## WHAT YOU NEED TO DO
From the entries below, please gather each line containing the string "name".

## ENTRIES SUPPLIED
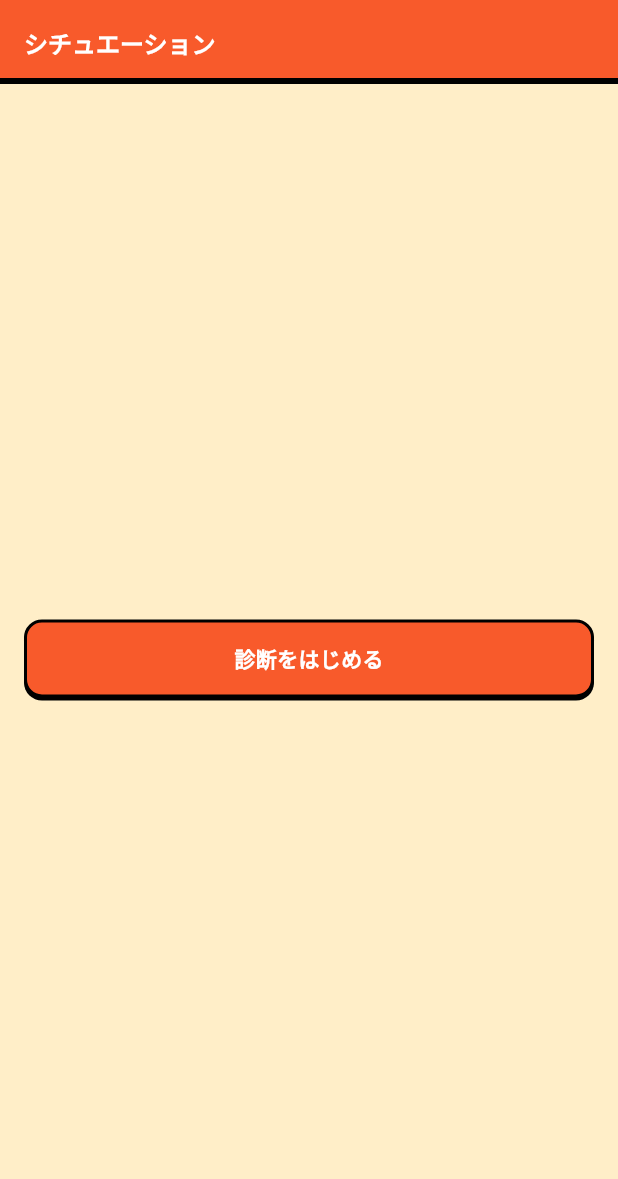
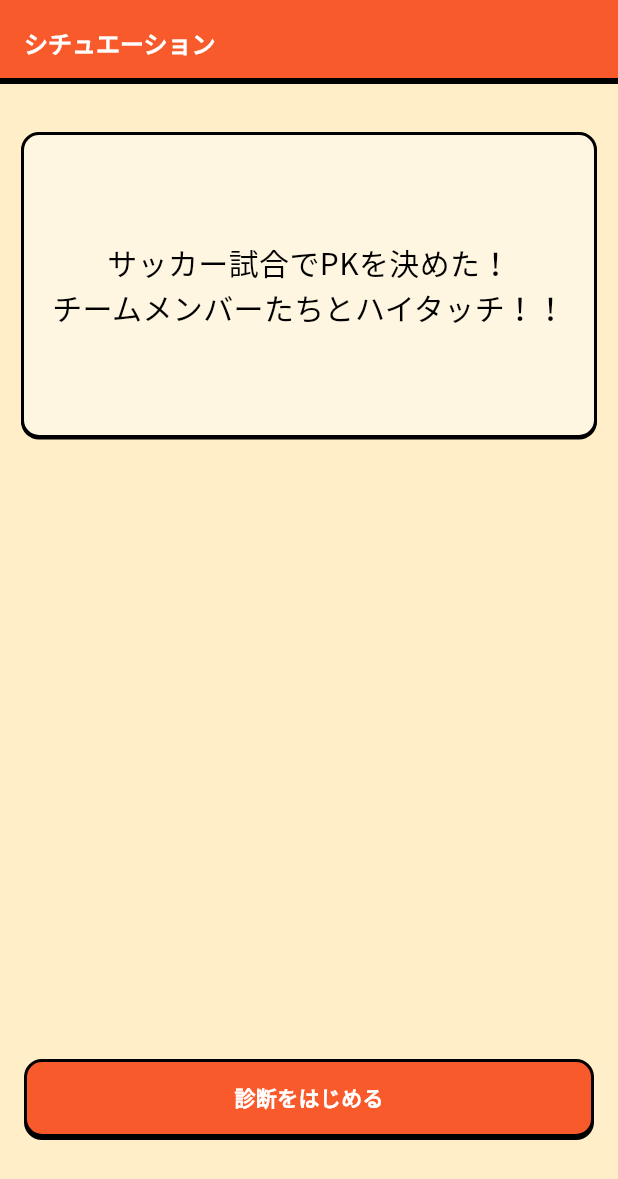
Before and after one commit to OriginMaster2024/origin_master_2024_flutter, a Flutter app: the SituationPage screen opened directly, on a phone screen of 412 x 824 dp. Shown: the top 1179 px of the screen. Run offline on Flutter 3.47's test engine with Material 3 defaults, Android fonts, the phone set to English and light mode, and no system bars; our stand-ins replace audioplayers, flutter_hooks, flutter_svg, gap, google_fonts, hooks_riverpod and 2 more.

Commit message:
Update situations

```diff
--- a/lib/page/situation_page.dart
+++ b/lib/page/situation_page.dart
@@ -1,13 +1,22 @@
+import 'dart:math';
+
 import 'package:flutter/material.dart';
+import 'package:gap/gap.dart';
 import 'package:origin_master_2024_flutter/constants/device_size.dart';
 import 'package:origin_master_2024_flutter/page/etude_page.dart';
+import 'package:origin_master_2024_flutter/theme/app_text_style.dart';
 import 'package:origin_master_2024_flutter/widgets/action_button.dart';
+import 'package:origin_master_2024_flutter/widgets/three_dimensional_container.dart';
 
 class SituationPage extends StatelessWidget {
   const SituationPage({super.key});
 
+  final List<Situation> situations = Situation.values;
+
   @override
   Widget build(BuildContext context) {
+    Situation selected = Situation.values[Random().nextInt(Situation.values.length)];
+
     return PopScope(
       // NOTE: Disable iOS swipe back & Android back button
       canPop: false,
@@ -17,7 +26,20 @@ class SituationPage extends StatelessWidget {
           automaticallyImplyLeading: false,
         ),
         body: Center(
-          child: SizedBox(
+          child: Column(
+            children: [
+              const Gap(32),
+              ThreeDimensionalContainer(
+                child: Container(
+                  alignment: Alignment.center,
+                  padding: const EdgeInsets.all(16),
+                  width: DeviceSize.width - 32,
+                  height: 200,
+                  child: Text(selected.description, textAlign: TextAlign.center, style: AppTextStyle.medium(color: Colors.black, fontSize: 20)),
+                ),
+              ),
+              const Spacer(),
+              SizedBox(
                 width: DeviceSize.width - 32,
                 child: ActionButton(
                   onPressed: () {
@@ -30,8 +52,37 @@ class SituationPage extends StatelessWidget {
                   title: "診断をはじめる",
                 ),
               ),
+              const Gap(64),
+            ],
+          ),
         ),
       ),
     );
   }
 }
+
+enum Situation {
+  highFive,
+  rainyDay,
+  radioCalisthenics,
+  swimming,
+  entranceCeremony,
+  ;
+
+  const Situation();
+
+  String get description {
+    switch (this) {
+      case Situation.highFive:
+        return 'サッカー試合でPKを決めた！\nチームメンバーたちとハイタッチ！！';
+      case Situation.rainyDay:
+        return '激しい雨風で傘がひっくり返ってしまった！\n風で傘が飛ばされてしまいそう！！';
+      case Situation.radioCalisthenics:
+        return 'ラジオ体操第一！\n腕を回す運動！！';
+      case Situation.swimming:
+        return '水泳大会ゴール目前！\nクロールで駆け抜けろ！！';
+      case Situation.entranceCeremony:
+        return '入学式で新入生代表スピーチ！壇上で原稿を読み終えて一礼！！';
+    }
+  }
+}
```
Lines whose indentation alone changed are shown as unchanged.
--
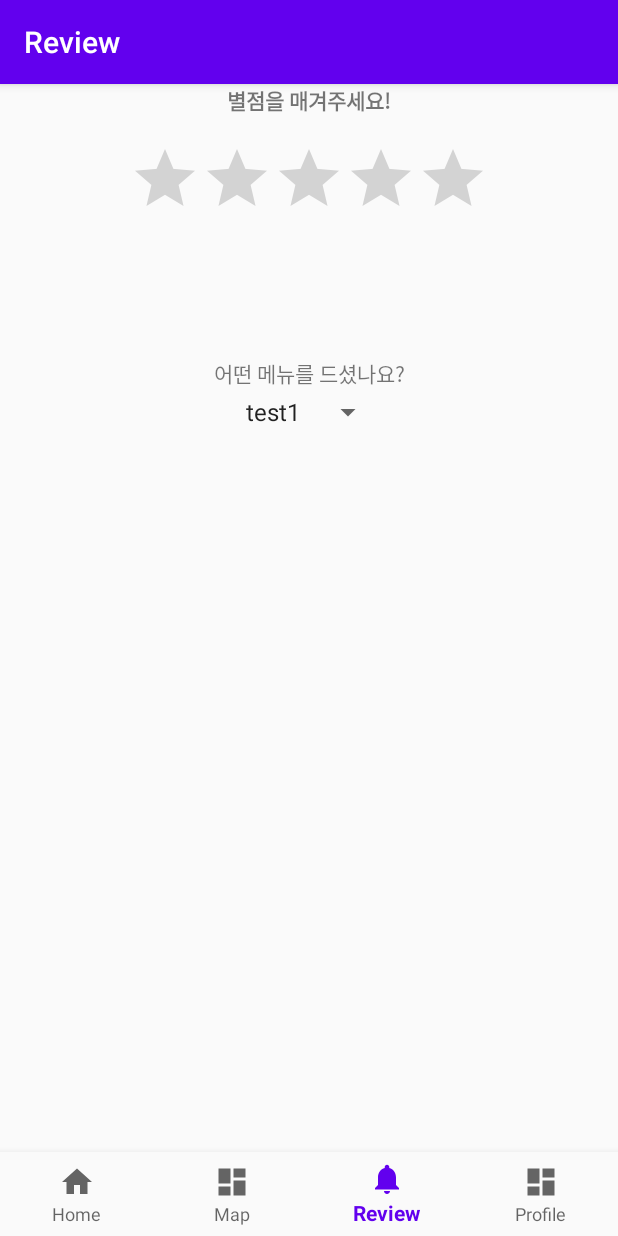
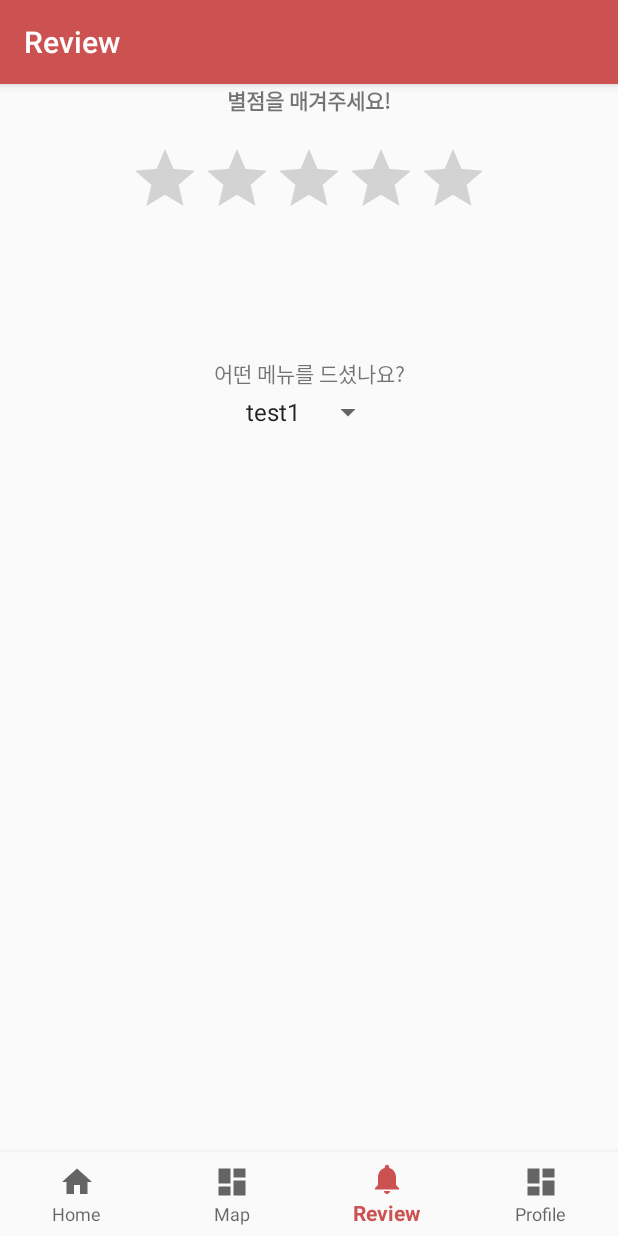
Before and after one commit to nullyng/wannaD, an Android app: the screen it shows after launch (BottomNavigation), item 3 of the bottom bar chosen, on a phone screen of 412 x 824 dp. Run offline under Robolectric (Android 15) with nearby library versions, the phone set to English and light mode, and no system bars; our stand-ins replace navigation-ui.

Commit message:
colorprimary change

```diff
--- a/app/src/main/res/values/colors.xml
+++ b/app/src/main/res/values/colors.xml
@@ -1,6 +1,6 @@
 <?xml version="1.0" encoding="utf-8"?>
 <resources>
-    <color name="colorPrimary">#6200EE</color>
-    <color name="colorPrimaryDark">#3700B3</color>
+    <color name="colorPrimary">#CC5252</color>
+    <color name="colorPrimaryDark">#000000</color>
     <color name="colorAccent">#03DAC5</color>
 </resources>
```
==
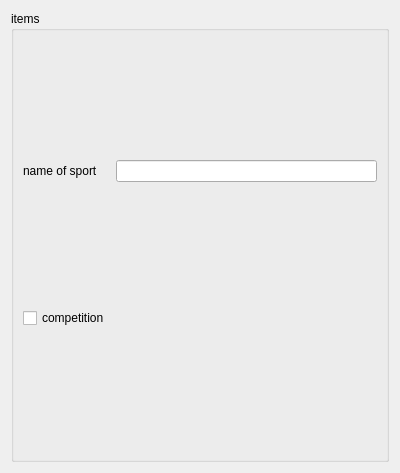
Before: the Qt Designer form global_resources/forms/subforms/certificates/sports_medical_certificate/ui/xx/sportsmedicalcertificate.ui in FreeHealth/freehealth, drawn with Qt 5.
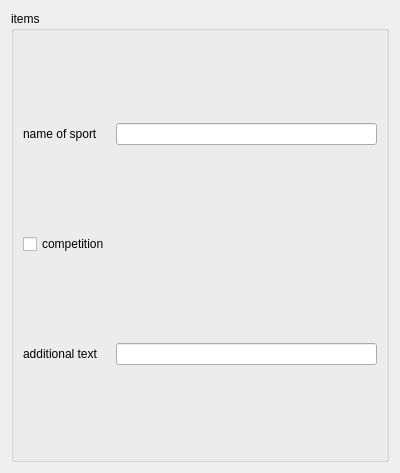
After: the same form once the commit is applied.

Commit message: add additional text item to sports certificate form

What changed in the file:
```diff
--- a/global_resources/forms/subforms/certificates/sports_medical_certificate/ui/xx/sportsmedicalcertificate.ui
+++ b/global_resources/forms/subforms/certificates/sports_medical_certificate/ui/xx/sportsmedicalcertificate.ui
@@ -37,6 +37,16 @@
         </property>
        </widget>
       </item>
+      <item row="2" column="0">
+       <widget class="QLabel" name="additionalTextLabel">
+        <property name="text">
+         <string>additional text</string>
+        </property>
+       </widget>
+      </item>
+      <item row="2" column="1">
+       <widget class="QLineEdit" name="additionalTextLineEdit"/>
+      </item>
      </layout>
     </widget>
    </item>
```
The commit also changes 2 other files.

## COMPLETED TASK
-    <color name="colorPrimary">#6200EE</color>
-    <color name="colorPrimaryDark">#3700B3</color>
+    <color name="colorPrimary">#CC5252</color>
+    <color name="colorPrimaryDark">#000000</color>
     <color name="colorAccent">#03DAC5</color>
+       <widget class="QLabel" name="additionalTextLabel">
+        <property name="text">
+       <widget class="QLineEdit" name="additionalTextLineEdit"/>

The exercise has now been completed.